_TASK REQUIREMENTS_:
Lines from the listing below that contain the string "electron" are to be reported.

_MATERIAL FOR THIS TASK_:

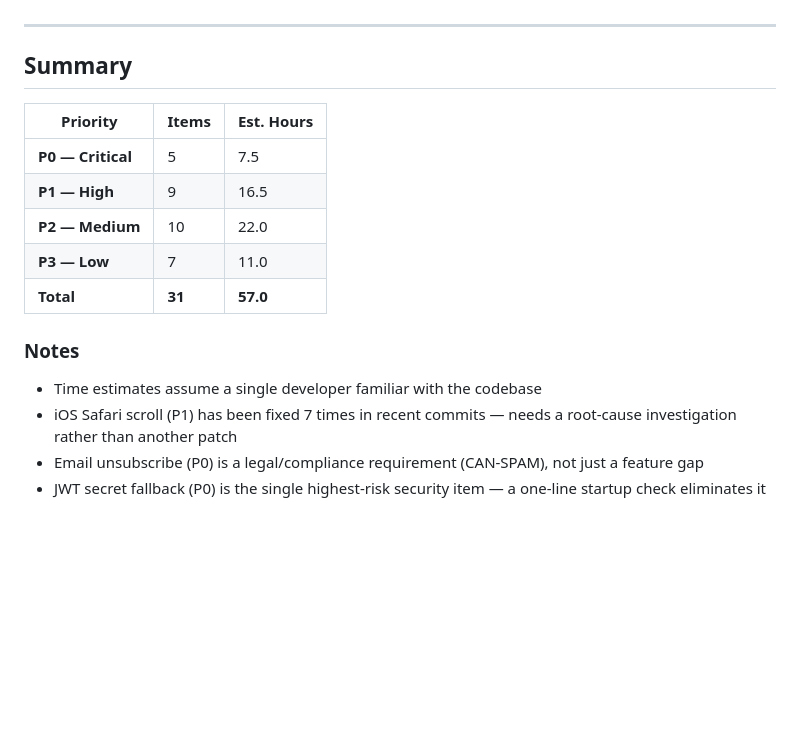
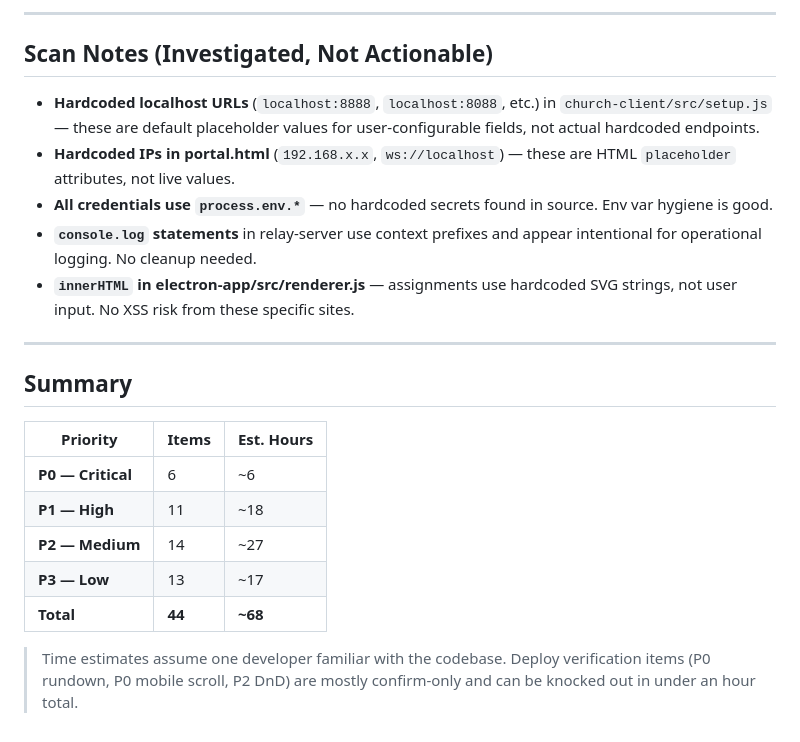
Before and after one commit to peterdisbrow/tally, a Markdown page: QA-CHECKLIST.md, the part around one of its changes. GitHub-like rendering; blank space fills up the shorter version.

```diff
--- a/QA-CHECKLIST.md
+++ b/QA-CHECKLIST.md
@@ -55,3 +69,12 @@ Generated: 2026-04-08 | Covers: relay-server, portal, church-client, electron-ap
+---
+
+## Scan Notes (Investigated, Not Actionable)
+
+- **Hardcoded localhost URLs** (`localhost:8888`, `localhost:8088`, etc.) in `church-client/src/setup.js` — these are default placeholder values for user-configurable fields, not actual hardcoded endpoints.
+- **Hardcoded IPs in portal.html** (`192.168.x.x`, `ws://localhost`) — these are HTML `placeholder` attributes, not live values.
+- **All credentials use `process.env.*`** — no hardcoded secrets found in source. Env var hygiene is good.
+- **`console.log` statements** in relay-server use context prefixes and appear intentional for operational logging. No cleanup needed.
+- **`innerHTML` in electron-app/src/renderer.js** — assignments use hardcoded SVG strings, not user input. No XSS risk from these specific sites.
 
 ---
 
@@ -59,14 +82,10 @@ Generated: 2026-04-08 | Covers: relay-server, portal, church-client, electron-ap
 
 | Priority | Items | Est. Hours |
 |----------|-------|------------|
-| **P0 — Critical** | 5 | 7.5 |
-| **P1 — High** | 9 | 16.5 |
-| **P2 — Medium** | 10 | 22.0 |
-| **P3 — Low** | 7 | 11.0 |
-| **Total** | **31** | **57.0** |
+| **P0 — Critical** | 6 | ~6 |
+| **P1 — High** | 11 | ~18 |
+| **P2 — Medium** | 14 | ~27 |
+| **P3 — Low** | 13 | ~17 |
+| **Total** | **44** | **~68** |
 
-### Notes
-- Time estimates assume a single developer familiar with the codebase
-- iOS Safari scroll (P1) has been fixed 7 times in recent commits — needs a root-cause investigation rather than another patch
-- Email unsubscribe (P0) is a legal/compliance requirement (CAN-SPAM), not just a feature gap
-- JWT secret fallback (P0) is the single highest-risk security item — a one-line startup check eliminates it
+> Time estimates assume one developer familiar with the codebase. Deploy verification items (P0 rundown, P0 mobile scroll, P2 DnD) are mostly confirm-only and can be knocked out in under an hour total.
```
Also changed, not shown: other parts of QA-CHECKLIST.md (+50 -36 lines).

_WRITTEN SOLUTION_:
@@ -55,3 +69,12 @@ Generated: 2026-04-08 | Covers: relay-server, portal, church-client, electron-ap
+- **`innerHTML` in electron-app/src/renderer.js** — assignments use hardcoded SVG strings, not user input. No XSS risk from these specific sites.
@@ -59,14 +82,10 @@ Generated: 2026-04-08 | Covers: relay-server, portal, church-client, electron-ap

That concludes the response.